An unpublished survey of a hundred Pentecostal ministers from traditional Pentecostal churches in Australia saw ninety respond to the question of whether being Pentecostal required Spirit baptism with the evidence of speaking in tongues. Almost every pastor with more than fifteen years’ credentialed experience agreed that it did. The figure was nine out of ten for those with less than fifteen years’ experience. When questioned as to whether a Pentecostal minister believed that being Pentecostal was essential for effective ministry, four out of five of the experienced pastors agreed. This figure then dropped to just two in three for those with fewer than fifteen years of credentialed experience.
It was when pressing the convictions for strong agreement that the trends became more interesting. Strong agreement in Pentecostals identifying with a Spirit baptism accompanied by speaking in tongues was found in only two in three ministers with more than fifteen years of credentialed experience, a figure that plummeted to little more than a third for those pastors with less. Although only two thirds of more experienced ministers strongly agreed that being a Pentecostal is necessary for effective ministry, this was true for fewer than one third of those holding a credential for under fifteen years.
Does this not highlight an identity crisis?!
There appears today to be a clear shift away from the convictions that not only saw Pentecostalism evolve as a unique Protestant tradition a little more than a century ago, but one that only recently finally began shaping the character of much of Protestantism in its move toward a middle-ground of belief and practice. So, do Pentecostals now simply value their heritage, celebrate their greater acceptance, and just move on?
Many would believe that such change in belief is self-evident, even necessary, that there is nothing to be recaptured. Many also identify experientially with Pentecostal spirituality, despite remaining happy to have a non-committal or alternative theology in regard to its foundational elements.

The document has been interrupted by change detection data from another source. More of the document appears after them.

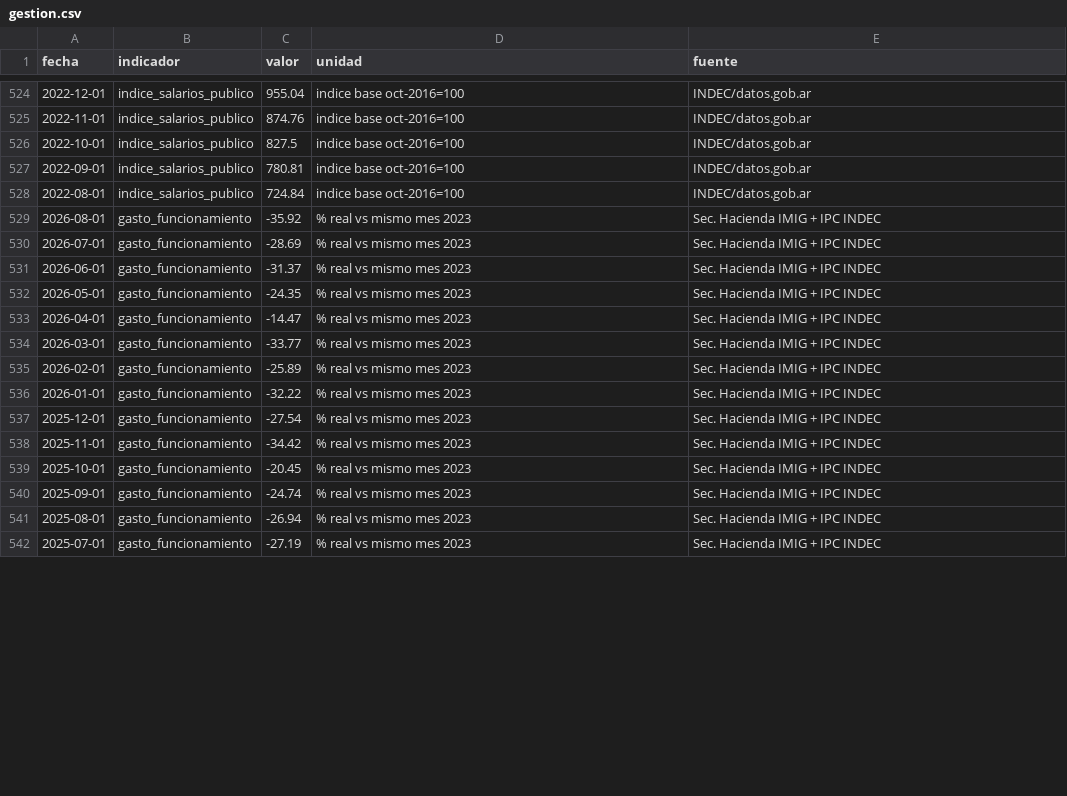
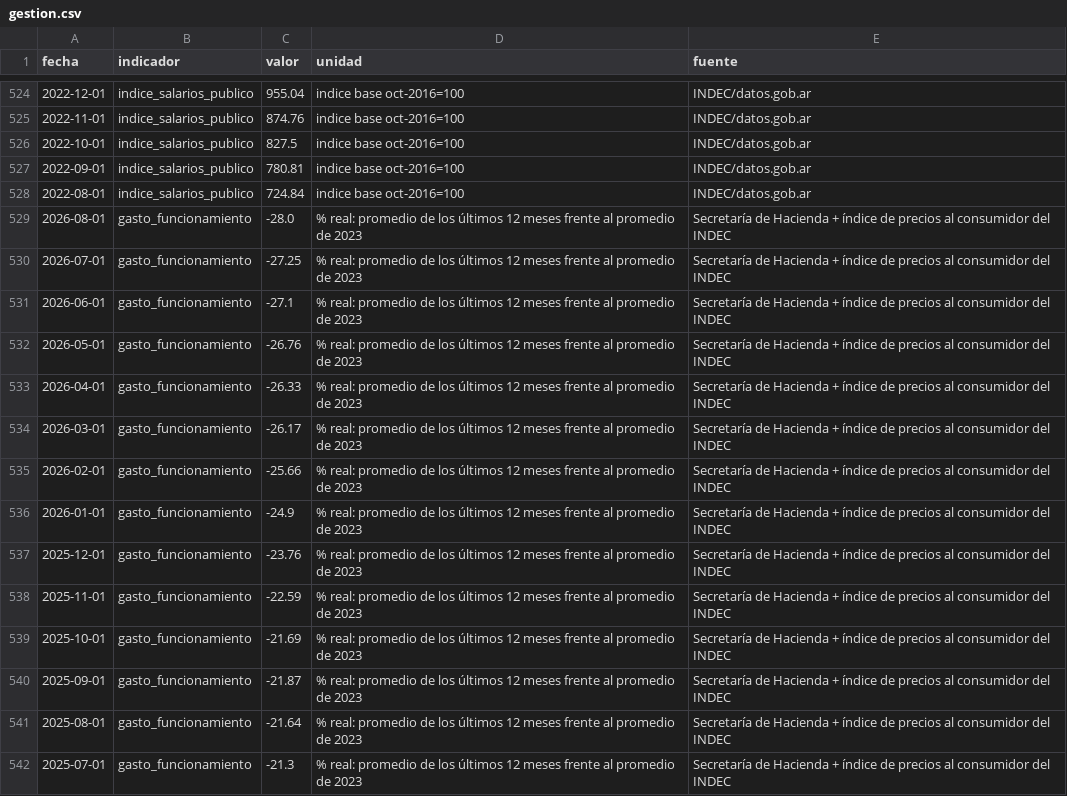
Before and after one commit to Juanpintoselso33/cigob-informe-coyuntura, a CSV file: projects/informe_coyuntura/output/series/gestion.csv, drawn as a sheet; only a part is shown, gaps mark what is left out; the diff covers the shown part only.

```diff
--- a/projects/informe_coyuntura/output/series/gestion.csv
+++ b/projects/informe_coyuntura/output/series/gestion.csv
@@ -528,15 +528,15 @@ fecha,indicador,valor,unidad,fuente
 2022-08-01,indice_salarios_publico,724.84,indice base oct-2016=100,INDEC/datos.gob.ar
-2026-08-01,gasto_funcionamiento,-35.92,% real vs mismo mes 2023,Sec. Hacienda IMIG + IPC INDEC
-2026-07-01,gasto_funcionamiento,-28.69,% real vs mismo mes 2023,Sec. Hacienda IMIG + IPC INDEC
-2026-06-01,gasto_funcionamiento,-31.37,% real vs mismo mes 2023,Sec. Hacienda IMIG + IPC INDEC
-2026-05-01,gasto_funcionamiento,-24.35,% real vs mismo mes 2023,Sec. Hacienda IMIG + IPC INDEC
-2026-04-01,gasto_funcionamiento,-14.47,% real vs mismo mes 2023,Sec. Hacienda IMIG + IPC INDEC
-2026-03-01,gasto_funcionamiento,-33.77,% real vs mismo mes 2023,Sec. Hacienda IMIG + IPC INDEC
-2026-02-01,gasto_funcionamiento,-25.89,% real vs mismo mes 2023,Sec. Hacienda IMIG + IPC INDEC
-2026-01-01,gasto_funcionamiento,-32.22,% real vs mismo mes 2023,Sec. Hacienda IMIG + IPC INDEC
-2025-12-01,gasto_funcionamiento,-27.54,% real vs mismo mes 2023,Sec. Hacienda IMIG + IPC INDEC
-2025-11-01,gasto_funcionamiento,-34.42,% real vs mismo mes 2023,Sec. Hacienda IMIG + IPC INDEC
-2025-10-01,gasto_funcionamiento,-20.45,% real vs mismo mes 2023,Sec. Hacienda IMIG + IPC INDEC
-2025-09-01,gasto_funcionamiento,-24.74,% real vs mismo mes 2023,Sec. Hacienda IMIG + IPC INDEC
-2025-08-01,gasto_funcionamiento,-26.94,% real vs mismo mes 2023,Sec. Hacienda IMIG + IPC INDEC
-2025-07-01,gasto_funcionamiento,-27.19,% real vs mismo mes 2023,Sec. Hacienda IMIG + IPC INDEC
+2026-08-01,gasto_funcionamiento,-28.0,% real: promedio de los últimos 12 meses frente al promedio de 2023,Secretaría de Hacienda + índice de precios al consumidor del INDEC
+2026-07-01,gasto_funcionamiento,-27.25,% real: promedio de los últimos 12 meses frente al promedio de 2023,Secretaría de Hacienda + índice de precios al consumidor del INDEC
+2026-06-01,gasto_funcionamiento,-27.1,% real: promedio de los últimos 12 meses frente al promedio de 2023,Secretaría de Hacienda + índice de precios al consumidor del INDEC
+2026-05-01,gasto_funcionamiento,-26.76,% real: promedio de los últimos 12 meses frente al promedio de 2023,Secretaría de Hacienda + índice de precios al consumidor del INDEC
+2026-04-01,gasto_funcionamiento,-26.33,% real: promedio de los últimos 12 meses frente al promedio de 2023,Secretaría de Hacienda + índice de precios al consumidor del INDEC
+2026-03-01,gasto_funcionamiento,-26.17,% real: promedio de los últimos 12 meses frente al promedio de 2023,Secretaría de Hacienda + índice de precios al consumidor del INDEC
+2026-02-01,gasto_funcionamiento,-25.66,% real: promedio de los últimos 12 meses frente al promedio de 2023,Secretaría de Hacienda + índice de precios al consumidor del INDEC
+2026-01-01,gasto_funcionamiento,-24.9,% real: promedio de los últimos 12 meses frente al promedio de 2023,Secretaría de Hacienda + índice de precios al consumidor del INDEC
+2025-12-01,gasto_funcionamiento,-23.76,% real: promedio de los últimos 12 meses frente al promedio de 2023,Secretaría de Hacienda + índice de precios al consumidor del INDEC
+2025-11-01,gasto_funcionamiento,-22.59,% real: promedio de los últimos 12 meses frente al promedio de 2023,Secretaría de Hacienda + índice de precios al consumidor del INDEC
+2025-10-01,gasto_funcionamiento,-21.69,% real: promedio de los últimos 12 meses frente al promedio de 2023,Secretaría de Hacienda + índice de precios al consumidor del INDEC
+2025-09-01,gasto_funcionamiento,-21.87,% real: promedio de los últimos 12 meses frente al promedio de 2023,Secretaría de Hacienda + índice de precios al consumidor del INDEC
+2025-08-01,gasto_funcionamiento,-21.64,% real: promedio de los últimos 12 meses frente al promedio de 2023,Secretaría de Hacienda + índice de precios al consumidor del INDEC
+2025-07-01,gasto_funcionamiento,-21.3,% real: promedio de los últimos 12 meses frente al promedio de 2023,Secretaría de Hacienda + índice de precios al consumidor del INDEC
```
Also changed, not shown: 54 edited cells elsewhere in this file, 27 other files.
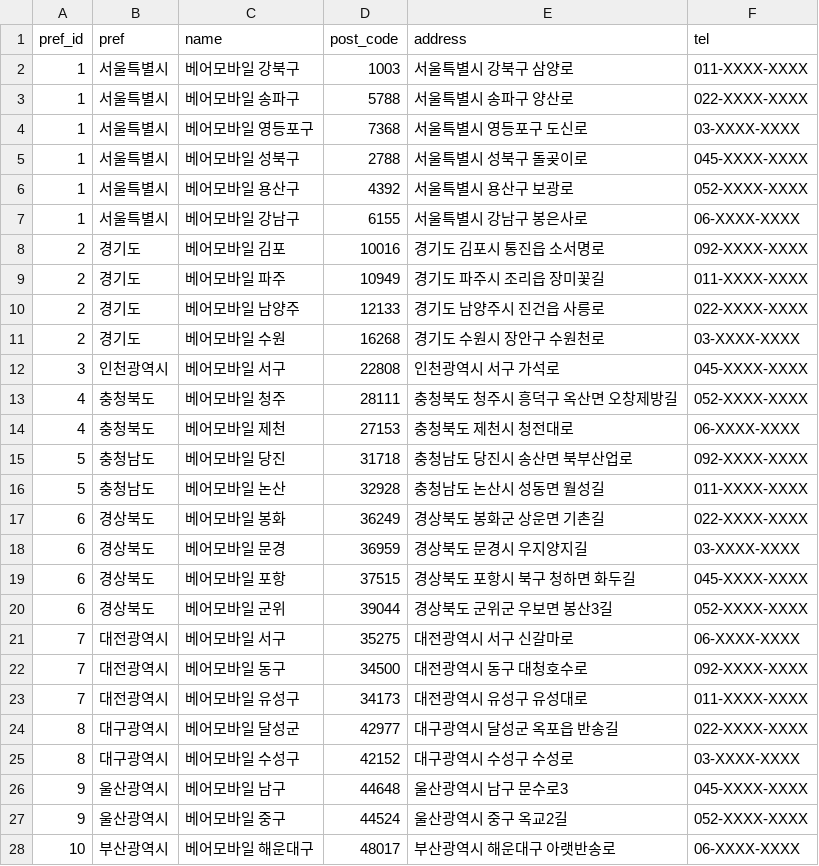
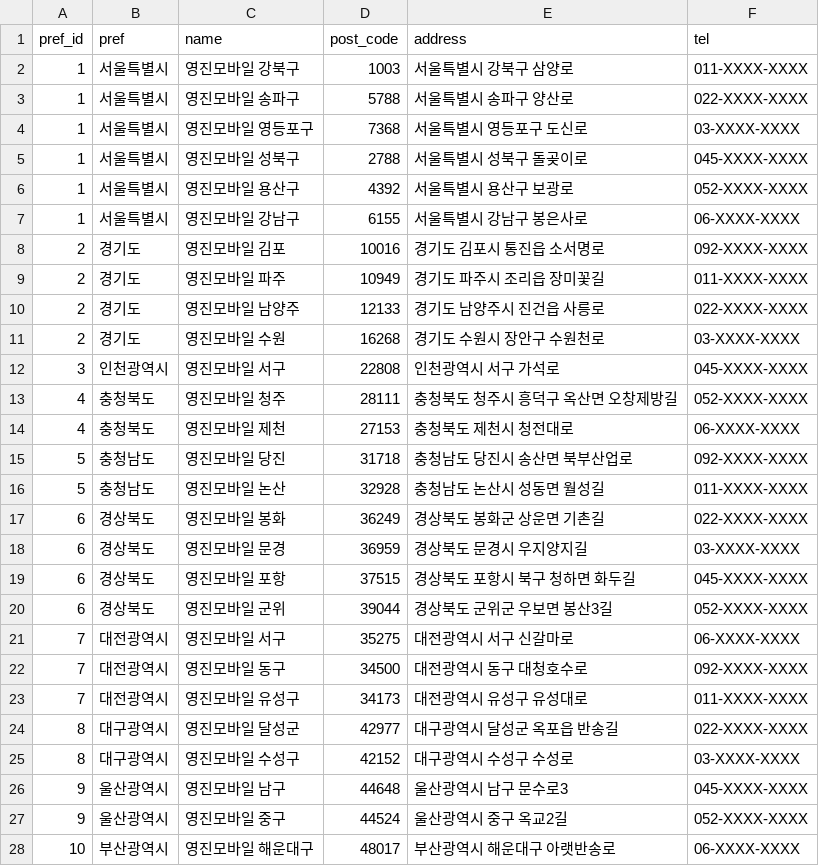
Before and after one commit to CocoRoF/AI_AGENT_HRjang, a CSV file: chapter_010/data/bearmobile_stores.csv, drawn as a sheet; only a part is shown; the diff covers the shown part only.

```diff
--- a/chapter_010/data/bearmobile_stores.csv
+++ b/chapter_010/data/bearmobile_stores.csv
@@ -1,28 +1,28 @@
 pref_id,pref,name,post_code,address,tel
-1,서울특별시,베어모바일 강북구,1003,서울특별시 강북구 삼양로,011-XXXX-XXXX
-1,서울특별시,베어모바일 송파구,5788,서울특별시 송파구 양산로,022-XXXX-XXXX
-1,서울특별시,베어모바일 영등포구,7368,서울특별시 영등포구 도신로,03-XXXX-XXXX
-1,서울특별시,베어모바일 성북구,2788,서울특별시 성북구 돌곶이로,045-XXXX-XXXX
-1,서울특별시,베어모바일 용산구,4392,서울특별시 용산구 보광로,052-XXXX-XXXX
-1,서울특별시,베어모바일 강남구,6155,서울특별시 강남구 봉은사로,06-XXXX-XXXX
-2,경기도,베어모바일 김포,10016,경기도 김포시 통진읍 소서명로,092-XXXX-XXXX
-2,경기도,베어모바일 파주,10949,경기도 파주시 조리읍 장미꽃길,011-XXXX-XXXX
-2,경기도,베어모바일 남양주,12133,경기도 남양주시 진건읍 사릉로,022-XXXX-XXXX
-2,경기도,베어모바일 수원,16268,경기도 수원시 장안구 수원천로,03-XXXX-XXXX
-3,인천광역시,베어모바일 서구,22808,인천광역시 서구 가석로,045-XXXX-XXXX
-4,충청북도,베어모바일 청주,28111,충청북도 청주시 흥덕구 옥산면 오창제방길,052-XXXX-XXXX
-4,충청북도,베어모바일 제천,27153,충청북도 제천시 청전대로,06-XXXX-XXXX
-5,충청남도,베어모바일 당진,31718,충청남도 당진시 송산면 북부산업로,092-XXXX-XXXX
-5,충청남도,베어모바일 논산,32928,충청남도 논산시 성동면 월성길,011-XXXX-XXXX
-6,경상북도,베어모바일 봉화,36249,경상북도 봉화군 상운면 기촌길,022-XXXX-XXXX
-6,경상북도,베어모바일 문경,36959,경상북도 문경시 우지양지길,03-XXXX-XXXX
-6,경상북도,베어모바일 포항,37515,경상북도 포항시 북구 청하면 화두길,045-XXXX-XXXX
-6,경상북도,베어모바일 군위,39044,경상북도 군위군 우보면 봉산3길,052-XXXX-XXXX
-7,대전광역시,베어모바일 서구,35275,대전광역시 서구 신갈마로,06-XXXX-XXXX
-7,대전광역시,베어모바일 동구,34500,대전광역시 동구 대청호수로,092-XXXX-XXXX
-7,대전광역시,베어모바일 유성구,34173,대전광역시 유성구 유성대로,011-XXXX-XXXX
-8,대구광역시,베어모바일 달성군,42977,대구광역시 달성군 옥포읍 반송길,022-XXXX-XXXX
-8,대구광역시,베어모바일 수성구,42152,대구광역시 수성구 수성로,03-XXXX-XXXX
-9,울산광역시,베어모바일 남구,44648,울산광역시 남구 문수로3,045-XXXX-XXXX
-9,울산광역시,베어모바일 중구,44524,울산광역시 중구 옥교2길,052-XXXX-XXXX
-10,부산광역시,베어모바일 해운대구,48017,부산광역시 해운대구 아랫반송로,06-XXXX-XXXX
+1,서울특별시,영진모바일 강북구,1003,서울특별시 강북구 삼양로,011-XXXX-XXXX
+1,서울특별시,영진모바일 송파구,5788,서울특별시 송파구 양산로,022-XXXX-XXXX
+1,서울특별시,영진모바일 영등포구,7368,서울특별시 영등포구 도신로,03-XXXX-XXXX
+1,서울특별시,영진모바일 성북구,2788,서울특별시 성북구 돌곶이로,045-XXXX-XXXX
+1,서울특별시,영진모바일 용산구,4392,서울특별시 용산구 보광로,052-XXXX-XXXX
+1,서울특별시,영진모바일 강남구,6155,서울특별시 강남구 봉은사로,06-XXXX-XXXX
+2,경기도,영진모바일 김포,10016,경기도 김포시 통진읍 소서명로,092-XXXX-XXXX
+2,경기도,영진모바일 파주,10949,경기도 파주시 조리읍 장미꽃길,011-XXXX-XXXX
+2,경기도,영진모바일 남양주,12133,경기도 남양주시 진건읍 사릉로,022-XXXX-XXXX
+2,경기도,영진모바일 수원,16268,경기도 수원시 장안구 수원천로,03-XXXX-XXXX
+3,인천광역시,영진모바일 서구,22808,인천광역시 서구 가석로,045-XXXX-XXXX
+4,충청북도,영진모바일 청주,28111,충청북도 청주시 흥덕구 옥산면 오창제방길,052-XXXX-XXXX
+4,충청북도,영진모바일 제천,27153,충청북도 제천시 청전대로,06-XXXX-XXXX
+5,충청남도,영진모바일 당진,31718,충청남도 당진시 송산면 북부산업로,092-XXXX-XXXX
+5,충청남도,영진모바일 논산,32928,충청남도 논산시 성동면 월성길,011-XXXX-XXXX
+6,경상북도,영진모바일 봉화,36249,경상북도 봉화군 상운면 기촌길,022-XXXX-XXXX
+6,경상북도,영진모바일 문경,36959,경상북도 문경시 우지양지길,03-XXXX-XXXX
+6,경상북도,영진모바일 포항,37515,경상북도 포항시 북구 청하면 화두길,045-XXXX-XXXX
+6,경상북도,영진모바일 군위,39044,경상북도 군위군 우보면 봉산3길,052-XXXX-XXXX
+7,대전광역시,영진모바일 서구,35275,대전광역시 서구 신갈마로,06-XXXX-XXXX
+7,대전광역시,영진모바일 동구,34500,대전광역시 동구 대청호수로,092-XXXX-XXXX
+7,대전광역시,영진모바일 유성구,34173,대전광역시 유성구 유성대로,011-XXXX-XXXX
+8,대구광역시,영진모바일 달성군,42977,대구광역시 달성군 옥포읍 반송길,022-XXXX-XXXX
+8,대구광역시,영진모바일 수성구,42152,대구광역시 수성구 수성로,03-XXXX-XXXX
+9,울산광역시,영진모바일 남구,44648,울산광역시 남구 문수로3,045-XXXX-XXXX
+9,울산광역시,영진모바일 중구,44524,울산광역시 중구 옥교2길,052-XXXX-XXXX
+10,부산광역시,영진모바일 해운대구,48017,부산광역시 해운대구 아랫반송로,06-XXXX-XXXX
```
Also changed, not shown: 13 edited cells elsewhere in this file, chapter_010/data/bearmobile_QA.csv, 31 other files.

The ‘third wave’ tradition that has emerged in Vineyard, Bethel and other movements has linked Spirit Baptism to the moment of salvation, thus denying the subsequent crisis experience emphasised by classical movements, those ‘first wavers’ who emerged in the early twentieth century.
Some have readily embraced this as an ecumenically-helpful approach that avoids distracting doctrinal conflicts and the seeming awkwardness or elitism of tongues and other gifts of the Spirit. Certainly a move toward greater inter-denominational unity is positive, but it is also often more relational than theological. Maturity may well allow charitable approaches to difference, but do enough people engage in protracted healthy debate to test and strengthen the fabric of that unity? I sadly think not.
Do Pentecostals, then, re-affirm or re-express? I believe the answer comes down to what we really believe and whether we are really interested in wrestling for precision as opposed to shoring up a predetermined or preferred position. Pentecostalism in Australia is at the crossroads if numerous congregations are no longer prioritising the very practices that brought them into existence.
The biblical foundations involved have been addressed elsewhere on this site, but I believe that the real question for Pentecostal movements today is how much this issue matters to them and what they will do about it. This predicament is surely a crucial one for denominations interested in synergising their missional efforts. Very few, though, find it easy or necessary to specifically and regularly transmit their doctrinal beliefs; culture is often shaped at a local church level within community-based experiences.
Until this problem is addressed, one that is at the very heart of a shared commitment to an interdependent building of kingdom momentum, pragmatism will (rightly or wrongly) continue to win the day in directing the enterprises and relationships of churches and individuals.